Amazon to launch satellites into space!

Amazon is investing billions in a space program to rival SpaceX.

an image of a Space X satellite orbiting earth

Wednesday, 5 August, 2020

To boldly go…

Last week, Amazon boss Jeff Bezos, confirmed they are to invest $10 billion (around £7 billion) in a space program. The project will consist of almost 3500 satellites orbiting Earth. This amount of satellites would rival current satellite systems in place operated by SpaceX and OneWeb.

The satellites will be positioned in a Low Earth Orbit (LEO) above us.  The purpose of these satellites is to provide ultrafast satellite broadband to areas with the lowest connectivity around the world.

The project working on launching the satellites is called Project Kuiper.

The final frontier.

The American communications regulatory body (like our Ofcom), the Federal Communications Commission (FCC) have given Amazon permission to launch. Ground control to Major Bezos.

Amazon says they aim to have at least half of the ‘constellation’ launched by the end of 2026. They anticipate the entire system to be launched by 2029. 

It’s unlikely they will be able to provide a decent service until at least 2027. Amazon estimates that it will need nearly 600 satellites launched to provide a minimal service.

Space, man.

An LEO satellite is named so because it orbits much closer to earth than a GSO (Geosynchronous orbit) satellite. Amazon’s LEO satellites will be orbiting around 600km above Earth. A large GSO satellite generally orbits around 35,000km above us. GSO satellites are often used as communication arrays, the first one was launched in 1964.

GSO satellites are much bigger, some weigh a tonne or more. Whereas Amazon’s LEO satellites are said to be around the size of a person.

How is it used?

Even though you don’t hear about it, there are thousands of satellites in space. Since Russia launched Sputnik in 1957, around 8,378 satellites have been sent to space.

Many of these are used as communication boosters or links for industries like shipping, to track boats. They are also often used for military purposes.

With so many satellites in orbit you might think it’s getting a bit crowded up there! So to avoid the risk of “space junk“, each LEO will only stay up for a few years before being deorbited.

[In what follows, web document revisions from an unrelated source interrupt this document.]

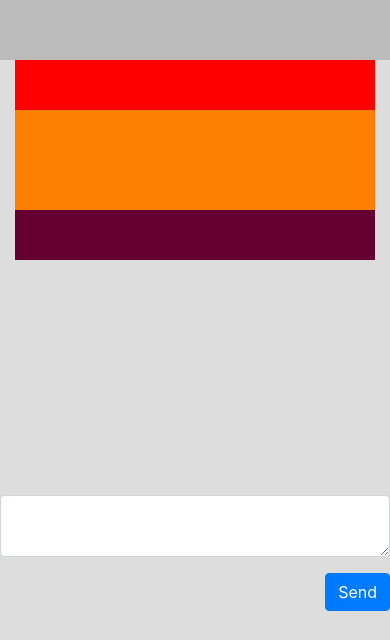
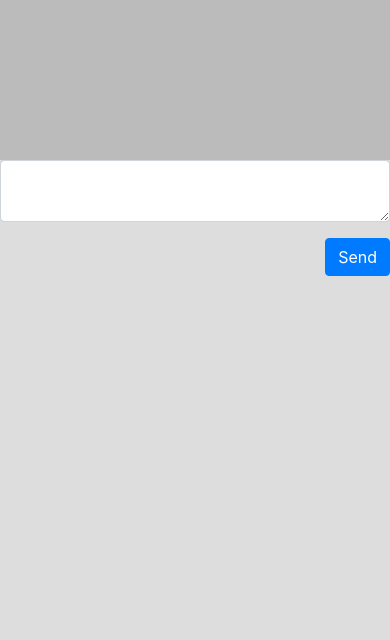
Before and after one commit to avresial/WizyjnoGodka, a React (Create React App) app in the folder client/: page / in a window 390 px wide. Shown: the part 204-844 px from the top of the page. Built offline with nearby package versions, Linux system fonts and the light colour scheme.

Commit message:
WIP dividing video area to adjust all of the connected users

```diff
--- a/client/src/Assets/RightPanel/RightPanel.js
+++ b/client/src/Assets/RightPanel/RightPanel.js
@@ -27,11 +27,13 @@ const RightPanel = (props) => {
 
     return(
         <div className = {style}>
-            <div className='row h-75'>
+            <div className='row'>
                 <div className='col'>
                     <VideoArea videoOn = {props.videoOn} />
                 </div>
-
+            </div>
+            <div className='row' style={styleButtonRow}>
+                {/* <Button onClick={props.onVideoButtonClick}> {props.videoOn ? 'hide' : 'show'} video</Button> */}
             </div>
             <div className='row' >
                 <div className='overflow-auto' style={overflowStyle}>
--- a/client/src/Assets/RightPanel/VideoArea/Video.js
+++ b/client/src/Assets/RightPanel/VideoArea/Video.js
@@ -2,35 +2,10 @@ import React, { useRef, useEffect } from 'react'
 import classes from './Video.module.css'
 
 const Video = (props) => {
-    const stream = useRef();
-    const userVideo = useRef();
-
-    useEffect(() => {
-        if (props.videoOn) {
-            navigator.mediaDevices.getUserMedia({audio:false, video:true}).then((mediaStream) => {
-                stream.current = mediaStream;
-                if(userVideo.current)
-                {
-                    userVideo.current.srcObject = mediaStream;
-                }
-            });
-        }
-        else {
-            try{
-                const tracks = stream.current.getTracks();
-                tracks.forEach(function(track) {
-                    track.stop();
-                });
-            } catch (e) {
-                console.log(e);
-            }
-        }
-    }, [props.videoOn]);
-
     return(
         <div id='video-container' className={classes.Video}>
             {props.videoOn
-            ? <video playsInline muted ref={userVideo} autoPlay />
+            ? <video playsInline muted ref={props.userVideo} autoPlay />
             : null}
         </div>
     )
--- a/client/src/Assets/RightPanel/VideoArea/Video.module.css
+++ b/client/src/Assets/RightPanel/VideoArea/Video.module.css
@@ -7,6 +7,6 @@
 }
 
 video {
-    width:100%;
-    height:100%;
+    max-width:100%;
+    max-height:100%;
 }
--- a/client/src/Assets/RightPanel/VideoArea/VideoArea.js
+++ b/client/src/Assets/RightPanel/VideoArea/VideoArea.js
@@ -1,17 +1,42 @@
-import react, {useState} from 'react'
+import React, {useState, useRef, useEffect} from 'react'
 import Video from './Video'
 import classes from './VideoArea.module.css'
 
 const VideoArea = (props) => {
-    const [listOfVideos, setlistOfVideos] = useState(['#FF0000', '#FF8000', '#FF8000', '#660033']);
+    const [listOfVideos, setlistOfVideos] = useState(['#FF0000', '#FF0000', '#FF0000', '#FF0000']);
+
+    const stream = useRef();
+    const userVideo = useRef();
+
+    useEffect(() => {
+        if (props.videoOn) {
+            navigator.mediaDevices.getUserMedia({audio:false, video:true}).then((mediaStream) => {
+                stream.current = mediaStream;
+                if(userVideo.current)
+                {
+                    userVideo.current.srcObject = mediaStream;
+                }
+            });
+        }
+        else {
+            try{
+                const tracks = stream.current.getTracks();
+                tracks.forEach(function(track) {
+                    track.stop();
+                });
+            } catch (e) {
+                console.log(e);
+            }
+        }
+    }, [props.videoOn]);
+
     return (
         <div className={`row ${classes.VideoArea}`}>
             {
                 listOfVideos.map((currentItem) => {
                     return(
-                        <div className="col-md">
-                            {/* <Video videoOn = {props.videoOn} ></Video> */}
-                            <div style={{maxWidth:'1280px', maxHeight:'720px', minWidth:'50px', minHeight:'50px', backgroundColor: currentItem}}></div>
+                        <div className="col">
+                            {/* <Video videoOn = {props.videoOn} userVideo = {userVideo} ></Video> */}
                         </div>
                     );
                 })
```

Satellite broadband is often used in rural areas where a fixed line installation isn’t viable. Satellite broadband uses a satellite dish on Earth to receive broadband from satellites above. It was once considered a last resort, but now download speeds of up to 30 Mbps are available.

Rocket man.

Jeff Bezos also owns a rocket company (yes, that’s a real thing now!). The company, called Blue Origin, creates relaunchable rockets with the aim of reducing the cost of space travel. So it will probably be used to launch the constellation of satellites.

We are doing an incredible amount of invention to deliver fast, reliable broadband at a price that makes sense for customers. LEO-based broadband systems like Project Kuiper present a huge number of challenges…we have assembled a world-class team, committed to delivering on our vision for Project Kuiper.

Combine that with Amazon’s deep expertise in networking and infrastructure and its ability to finance such a huge undertaking, and I am optimistic about the impact we can have for these unserved and underserved communities.

- Rajeev Badyal, VP of Technology for Project Kuiper
Natalie Dunning author picture


Natalie Dunning is a freelance writer and Media Psychology researcher based in Manchester.